• **PROMPT**:
Tally up the lines below containing the string "display", then write the number alone.

[Source records]
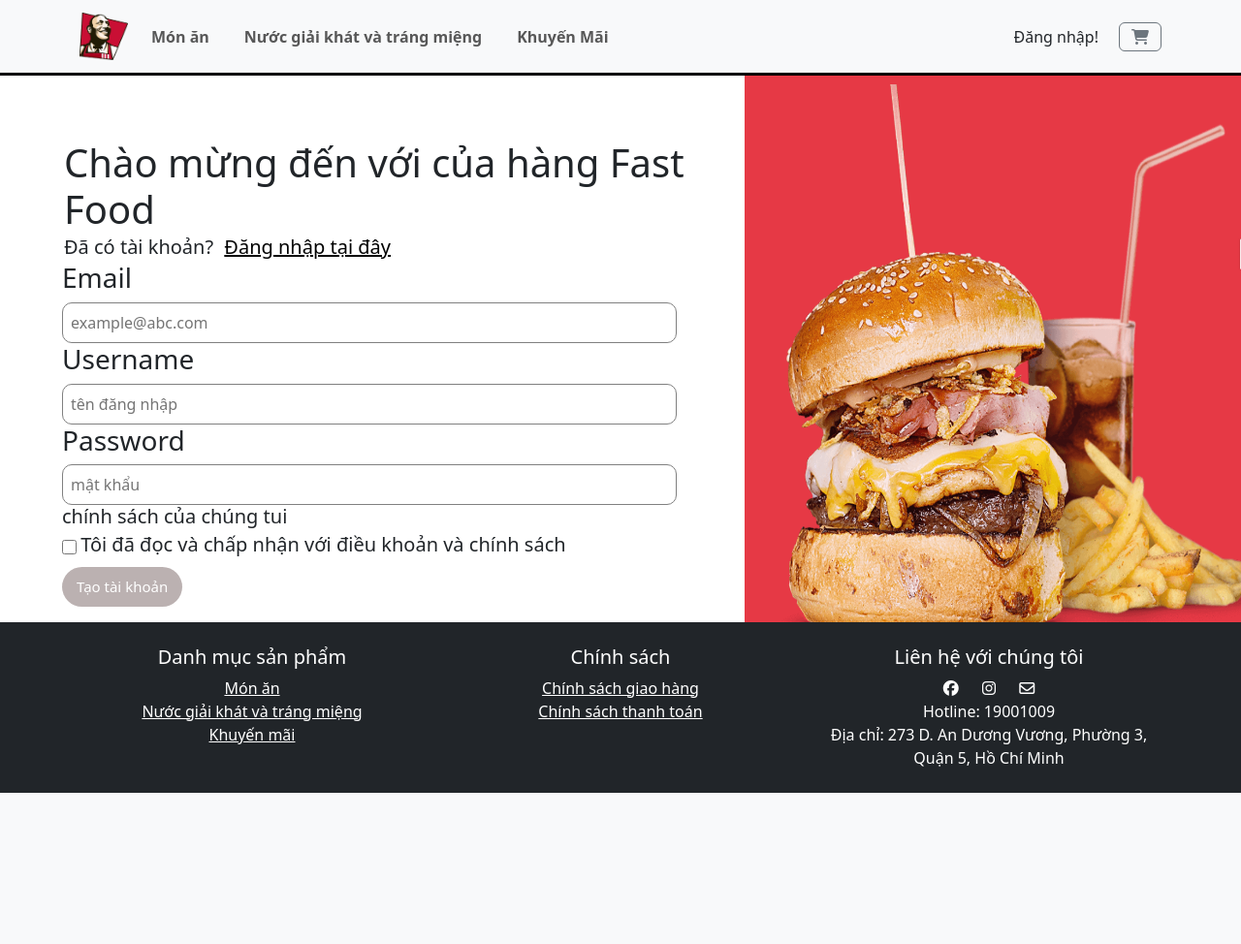
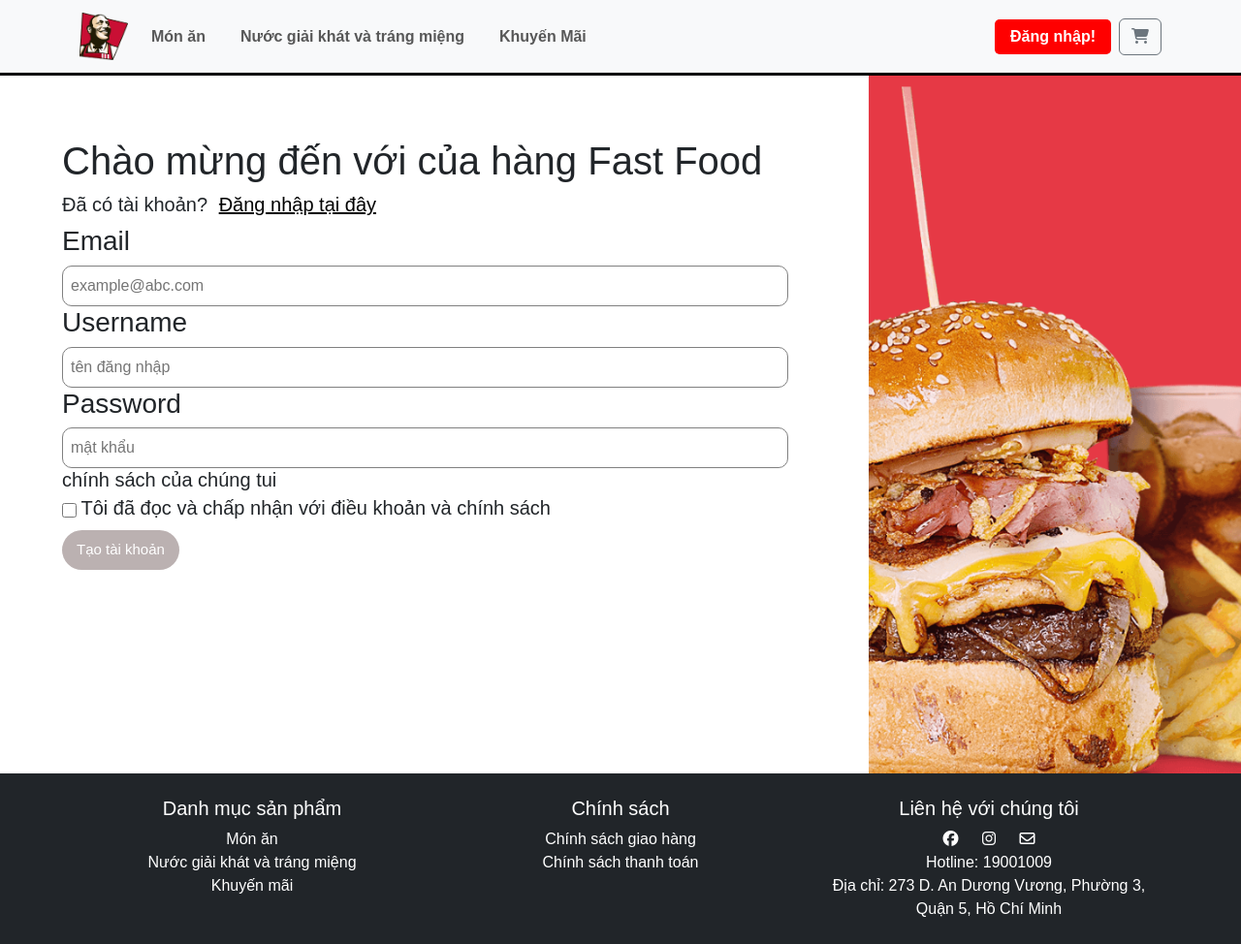
Before and after one commit to NamelessIT/fast_food, a Laravel app: page /account in a window 1280 px wide. Shown: the whole page at 97% size. Before the commit the page ends 818 px from the top, so only its background shows below. Run offline with Laravel 12, Linux system fonts and the light colour scheme; some libraries are stand-ins or nearby versions.

Commit message:
chỉnh lại cách kế thừa header và footer (tạo main layout để cho các trang khác kế thừa), chỉnh lại 1 ít chỗ đăng nhập/đăng ký

```diff
--- /dev/null
+++ b/public/css/footer.css
@@ -0,0 +1,25 @@
+footer {
+    background-color: #000;
+    color: white;
+    padding: 20px 0;
+    text-align: center;
+}
+
+footer a {
+    color: white;
+    margin: 0 10px;
+}
+
+footer a:hover {
+    text-decoration: underline;
+}
+
+.policies-list, .menu-list, .contactUs-list {
+    list-style-type: none; /* Xóa dấu chấm cho danh sách */
+    padding: 0; /* Xóa khoảng cách padding */
+    margin: 0; /* Xóa khoảng cách margin */
+}
+
+.policies-list li, .menu-list li, .contactUs-list li {
+    margin-bottom: 0px; /* Thêm khoảng cách giữa các mục (tùy chọn) */
+}
--- /dev/null
+++ b/public/css/header.css
@@ -0,0 +1,53 @@
+html, body {
+    height: 100%;
+}
+
+body {
+    display: flex;
+    flex-direction: column;
+}
+
+main {
+    flex-grow: 1; /* Giúp phần nội dung chính mở rộng và đẩy footer xuống */
+}
+
+a {
+    text-decoration: none;
+    color: white;
+}
+
+a:hover {
+    text-decoration: underline;
+}
+
+.navbar {
+    background-color: #fff;
+    border-bottom: 3px solid #000;
+    z-index: 1030; /* Đảm bảo thanh navbar luôn hiển thị trên các phần tử khác */
+}
+
+.navbar-brand img {
+    width: 50px;
+}
+
+.navbar-nav .nav-item {
+    margin-right: 20px; /* Khoảng cách giữa các mục menu */
+}
+
+.btn-order-now {
+    background-color: red;
+    color: white;
+    font-weight: bold;
+    padding: 5px 15px;
+    border-radius: 5px;
+}
+
+/* Điều chỉnh offcanvas cho thiết bị di động */
+.offcanvas-start {
+    width: 50%; /* Chiều rộng của menu offcanvas */
+}
+
+/* Đẩy các nút sang bên phải */
+.navbar .d-inline.d-lg-flex {
+    margin-left: auto;
+}
--- a/public/css/homepage.css
+++ /dev/null
@@ -1,87 +0,0 @@
-html, body {
-    height: 100%;
-}
-
-body {
-    display: flex;
-    flex-direction: column;
-}
-
-main {
-    flex-grow: 1; /* This will allow the main content to expand and push the footer down */
-}
-
-a {
-    text-decoration: none;
-    color: white;
-}
-
-a:hover {
-    text-decoration: underline;
-}
-
-.navbar {
-    background-color: #fff;
-    border-bottom: 3px solid #000;
-    z-index: 1030; /* Đảm bảo navbar luôn hiển thị trên các phần tử khác */
-}
-
-.navbar-brand img {
-    width: 50px;
-}
-
-/*
-.navbar-nav {
-    margin-left: 15px; // Sát logo
-    display: flex;
-    align-items: center;
-}
-*/
-
-.navbar-nav .nav-item {
-    margin-right: 20px; /* Khoảng cách giữa các mục menu */
-}
-
-.btn-order-now {
-    background-color: red;
-    color: white;
-    font-weight: bold;
-    padding: 5px 15px;
-    border-radius: 5px;
-}
-
-footer {
-    background-color: #000;
-    color: white;
-    padding: 20px 0;
-    text-align: center;
-}
-
-footer a {
-    color: white;
-    margin: 0 10px;
-}
-
-footer a:hover {
-    text-decoration: underline;
-}
-
-.policies-list, .menu-list, .contactUs-list {
-    list-style-type: none; /* Xóa dấu chấm cho danh sách */
-    padding: 0; /* Xóa khoảng cách padding */
-    margin: 0; /* Xóa khoảng cách margin */
-}
-
-.policies-list li, .menu-list li, .contactUs-list li {
-    margin-bottom: 0px; /* Thêm khoảng cách giữa các mục (tuỳ chọn) */
-}
-
-/* Điều chỉnh offcanvas cho thiết bị di động */
-.offcanvas-start {
-    width: 50%; /* Chiều rộng của offcanvas */
-}
-
-/* Đẩy các nút sang bên phải */
-.navbar .d-inline.d-lg-flex {
-    margin-left: auto;
-}
--- a/public/css/login.css
+++ b/public/css/login.css
@@ -4,18 +4,32 @@
     height: 100%;
     font-family: Arial, sans-serif;
 }
-#Page_Login{
+/* #Page_Login{
     width: 100%;
     display: inline-flex;
+} */
+
+#Page_Login {
+    width: 100%;
+    display: flex; /* Dùng flexbox để dễ dàng kiểm soát bố cục */
+    height: 90vh; /* Chiều cao toàn màn hình */
 }
+
 #sign_up{
-    width: 60%;
+    width: 70%;
     padding: 5% 0 0 5%;
 }
-#Background_Login{
+/* #Background_Login{
     width: 40%;
 
+} */
+
+#Background_Login {
+    width: 30%; /* Đặt độ rộng cho ảnh */
+    height: 100%; /* Đảm bảo ảnh chiếm toàn bộ chiều cao */
+    object-fit: cover; /* Đảm bảo ảnh không bị biến dạng */
 }
+
 .checkbox{
     cursor: pointer;
     width: 15px;
@@ -74,12 +88,12 @@
         transform: translateX(0%);
     }
     to{
-        transform: translateX(-160%);
+        transform: translateX(-234%);
     }
 }
 @keyframes moveRightBackground {
     from{
-        transform: translateX(-160%);
+        transform: translateX(-234%);
     }
     to{
         transform: translateX(0);
@@ -90,12 +104,12 @@
         transform: translateX(0%);
     }
     to{
-        transform: translateX(60%);
+        transform: translateX(40%);
     }
 }
 @keyframes moveRightForm {
     from{
-        transform: translateX(60%);
+        transform: translateX(40%);
     }
     to{
         transform: translateX(0%);
--- /dev/null
+++ b/resources/views/Layouts/main.blade.php
@@ -0,0 +1,38 @@
+<!DOCTYPE html>
+<html lang="en">
+<head>
+    <meta charset="UTF-8">
+    <meta name="viewport" content="width=device-width, initial-scale=1.0">
+
+    <title>@yield('title')</title>
+
+    <!-- Bootstrap CSS -->
+    <link href="https://cdn.jsdelivr.net/npm/bootstrap@5.3.3/dist/css/bootstrap.min.css" rel="stylesheet" integrity="sha384-QWTKZyjpPEjISv5WaRU9OFeRpok6YctnYmDr5pNlyT2bRjXh0JMhjY6hW+ALEwIH" crossorigin="anonymous">
+
+    <!-- Font Awesome -->
+    <link rel="stylesheet" href="https://cdnjs.cloudflare.com/ajax/libs/font-awesome/6.6.0/css/all.min.css" integrity="sha512-Kc323vGBEqzTmouAECnVceyQqyqdsSiqLQISBL29aUW4U/M7pSPA/gEUZQqv1cwx4OnYxTxve5UMg5GT6L4JJg==" crossorigin="anonymous" referrerpolicy="no-referrer" />
+
+    <!-- Custom CSS (footer va header) -->
+    <link href="{{ asset('css/header.css') }}" rel="stylesheet">
+    <link href="{{ asset('css/footer.css') }}" rel="stylesheet">
+
+    <!-- Section for individual page CSS -->
+    @yield('custom-css')
+</head>
+
+<body>
+    @include('Layouts.Header')
+
+    <div class="content">
+        @yield('content')
+    </div>
+
+    @include('Layouts.Footer')
+
+    <!-- Bootstrap JS + Popper -->
+    <script src="https://cdn.jsdelivr.net/npm/bootstrap@5.3.3/dist/js/bootstrap.bundle.min.js" integrity="sha384-YvpcrYf0tY3lHB60NNkmXc5s9fDVZLESaAA55NDzOxhy9GkcIdslK1eN7N6jIeHz" crossorigin="anonymous"></script>
+
+    <!-- Section for individual page JS -->
+    @yield('custom-js')
+</body>
+</html>
--- a/resources/views/accounts/index.blade.php
+++ b/resources/views/accounts/index.blade.php
@@ -1,27 +1,13 @@
+@extends('Layouts.main')
 
-<html lang="en">
-    <head>
-        <meta charset="UTF-8">
-        <meta name="viewport" content="width=device-width, initial-scale=1.0">
-        <meta http-equiv="X-UA-Compatible" content="ie=edge">
-        <title>Document</title>
-        <link rel="stylesheet" href="{{ asset('css/login.css') }}">
+@section('title','Document')
 
-        <!-- Custom CSS (Trang chủ (chinh xac hơn là cho header va footer)) -->
-        <link href="{{ asset('css/homepage.css') }}" rel="stylesheet">
+<!-- Thêm CSS riêng cho trang đăng nhập -->
+@section('custom-css')
+    <link rel="stylesheet" href="{{ asset('css/login.css') }}">
+@endsection
 
-        <!-- Bootstrap CSS -->
-        <link href="https://cdn.jsdelivr.net/npm/bootstrap@5.3.3/dist/css/bootstrap.min.css" rel="stylesheet" integrity="sha384-QWTKZyjpPEjISv5WaRU9OFeRpok6YctnYmDr5pNlyT2bRjXh0JMhjY6hW+ALEwIH" crossorigin="anonymous">
-
-        <!-- Bootstrap JS + Popper -->
-        <script src="https://cdn.jsdelivr.net/npm/bootstrap@5.3.3/dist/js/bootstrap.bundle.min.js" integrity="sha384-YvpcrYf0tY3lHB60NNkmXc5s9fDVZLESaAA55NDzOxhy9GkcIdslK1eN7N6jIeHz" crossorigin="anonymous"></script>
-
-        <!-- Font Awesome -->
-        <link rel="stylesheet" href="https://cdnjs.cloudflare.com/ajax/libs/font-awesome/6.6.0/css/all.min.css" integrity="sha512-Kc323vGBEqzTmouAECnVceyQqyqdsSiqLQISBL29aUW4U/M7pSPA/gEUZQqv1cwx4OnYxTxve5UMg5GT6L4JJg==" crossorigin="anonymous" referrerpolicy="no-referrer" />
-    </head>
-<body>
-@include('Layouts.Header')
-
+@section('content')
 <div id="Page_Login">
     <div id="sign_up">
         <form action="{{ route('signup') }}" method="POST" id="SignUpForm">
@@ -67,10 +53,12 @@
             </div>
         </form>
     </div>
-    <img src="{{ asset('images/background.png') }}" alt="Background" id="Background_Login" class="img-responsive">
+
+    <img src="{{ asset('images/background.png') }}" alt="Background" id="Background_Login" class="">
 </div>
-<script src="{{ asset('js/login.js') }}"></script>
+@endsection
 
-@include('Layouts.Footer')
-</body>
-</html>
+<!-- Thêm JS riêng cho trang đăng nhập -->
+@section('custom-js')
+    <script src="{{ asset('js/login.js') }}"></script>
+@endsection
```
Also changed, not shown: resources/views/products/welcome.blade.php (+13 -25 lines).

• **REPLY**:
5